Mostly celebrated by the people of Akropong, Aburi, Amanokrom, Mamfe North of Accra. A period of remembrance and thanksgiving to the gods for their mercies and a renewal of family and social ties. It marks the belief in life after death, hence the unceasing pouring of chiefs in real pomp and pageantry with the chiefs and queen-mothers riding in palanquins, shaded by traditional umbrellas and supported by warriors.
9) Kundum Festival (Yam Festival)
Mostly celebrated in the Western Regions by the chiefs and people of Sekondi coastal tribes, the Ashantas and Nzemas between July and November. It moves west from Takoradi to town after town at weekly intervals. It is celebrated to remember their ancestors and ask for their help and protection. It is also used to purify the whole state, and celebrates the goddess of the fertility for providing a bumper harvest. It may be regarded as a harvest festival, as well as a period for remembering the dead, cleansing the community and setting new goals for the coming year.
8) AFENORTO(Staying At Home)
Celebrated by the people of Mepe/Volta Region about 74km North-East of Accra. This festival is celebrated annually by the people to take stock of their lives, strengthen family and friendship bonds and pay homage to their ancestors through pouring of libation and funeral obsequies. It's also the period during which the people take stock of their lives and plan for the future; when young men meet their future spouses and pay homage to their ancestors through libations and funeral obsequies; and undertake development project
7) Edina Buronya
Celebrated on the first Thursday of the New Year by the people of Elmina. This is essentially the Ghanaian version of Christmas, established during the time of the Dutch colonialists. As well as a fish-catching ritual, there is also a great deal of drumming and dancing throughout this event
6) ADAE and Akwasidae (festival of Purifying of the Ashantis’ ancestral stools)Also referred to as the Festival of the Asante. Celebrated every 40th day (once every 6 weeks). Especially magnificent when it falls on a Sunday (Akwasidae) when the King, riding in a palanquin and adorned with all his gold ornaments comes out to receive the homage of his sub-chiefs and people. It is a colour procession with coloured canopies and umbrellas, drummers, dancers, horn-blowers and praise singers. The biggest festival of the year is the 9th festival, known as the Adaekese. During the festivals the Kings of Asante worship their ancestral stools and skeletons of the past Kings preserved at the Bantama mausoleum. Kumasi, 168 miles north of Accra

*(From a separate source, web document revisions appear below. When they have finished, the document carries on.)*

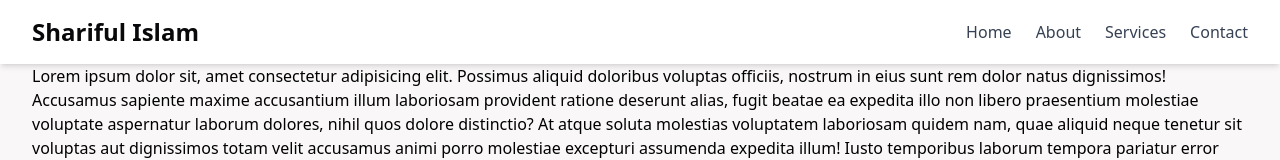
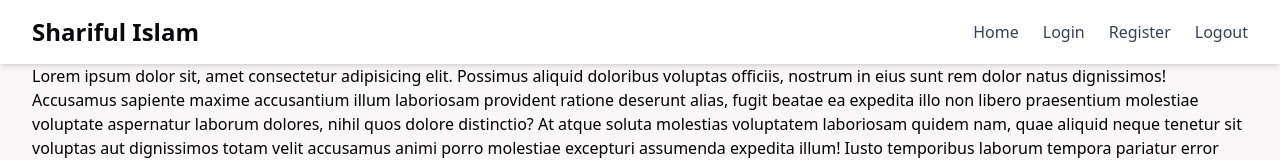
Before and after one commit to Shariful-Islam-Saju/Chat_App_Frontend, a Next.js app: page / in a window 1280 px wide. Shown: the top 160 px of the page. Built offline with nearby package versions, Linux system fonts and the light colour scheme.

Commit message:
starting the tanstack query

```diff
--- a/src/components/Navbar.tsx
+++ b/src/components/Navbar.tsx
@@ -8,9 +8,9 @@ import MaxWidthWrapper from "./MaxWidthWrapper";
 
 const links = [
   { name: "Home", href: "/" },
-  { name: "About", href: "/about" },
-  { name: "Services", href: "/services" },
-  { name: "Contact", href: "/contact" },
+  { name: "Login", href: "/login" },
+  { name: "Register", href: "/register" },
+  { name: "Logout", href: "/logout" },
 ];
 
 export default function Navbar() {
```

Celebrated by the Sandema, Upper East Region, 839 km north of Accra during the December period. The annual FIOK festival is celebrated by the Builsas of Sandema. This is a War festival which re-enacts the ancient heroic exploits of the Builsas. Amidst drumming and dancing, the gods are invoked for protection and for a bountiful harvest.
4) Apoo FestivalThe Apoo Festival is celebrated by the chiefs and people of Techiman, Nkroranza and Wenchi traditional areas. It was initially celebrated in the month of March but now it has extended into the month of April. The festival is said to have originated from Bonso-Manso the capital of a once upon a time kingdom, Bono Kingdom. “Apoo” is an Akan word which literally means rejection. So the implication of having such a festival is for the rejection of all forms undesirable happenings including diseases, poverty, calamities and all other illness.
3) DIPO (Puberty Rites)
A puberty festival to initiate young girls into womanhood with a parade in attire close to nudity. Held in Krobo land, 50 miles east of Accra.April.
2) Fetu Afahye FestivalAn annual festival celebrated by the people and chiefs of Cape Coast Traditional Area in the Central Region of Ghana. Once upon a time there had been a plague in Cape Coast as history has it. It was cat.astrophic hence demanded the intervention from their gods. However, it is believed that the inhabitants of Cape Coast and its environs were able to eliminate this plague with the help of their gods, hence, the name “Fetu” originally known as “Efin Tu”-doing away with dirt. It is also observed to commemorate a pumper harvest from the sea as well as performing rituals to thank the seventy seven (77) gods of Oguaa Traditional Area
1) Adae Kese Festival
Adae Kesie festival is also called the Big Adae festival, an ancestral celebration of the chiefs and people of Asante in the Ashanti region of Ghana. Adae is an Asante’s word which means a sleeping place. Generally, among the Asante’s, Sunday is a day set aside by the traditional chiefs and peoples of Asante nationwide of Ghana to invoke their dead ancestral spirits who they look upon for guidance and protection. It is celebrated in the month of December by the Ashanti Kingdom, Akwasidae (Adaeketawa) is observed nine times in a year on a forty day interval period.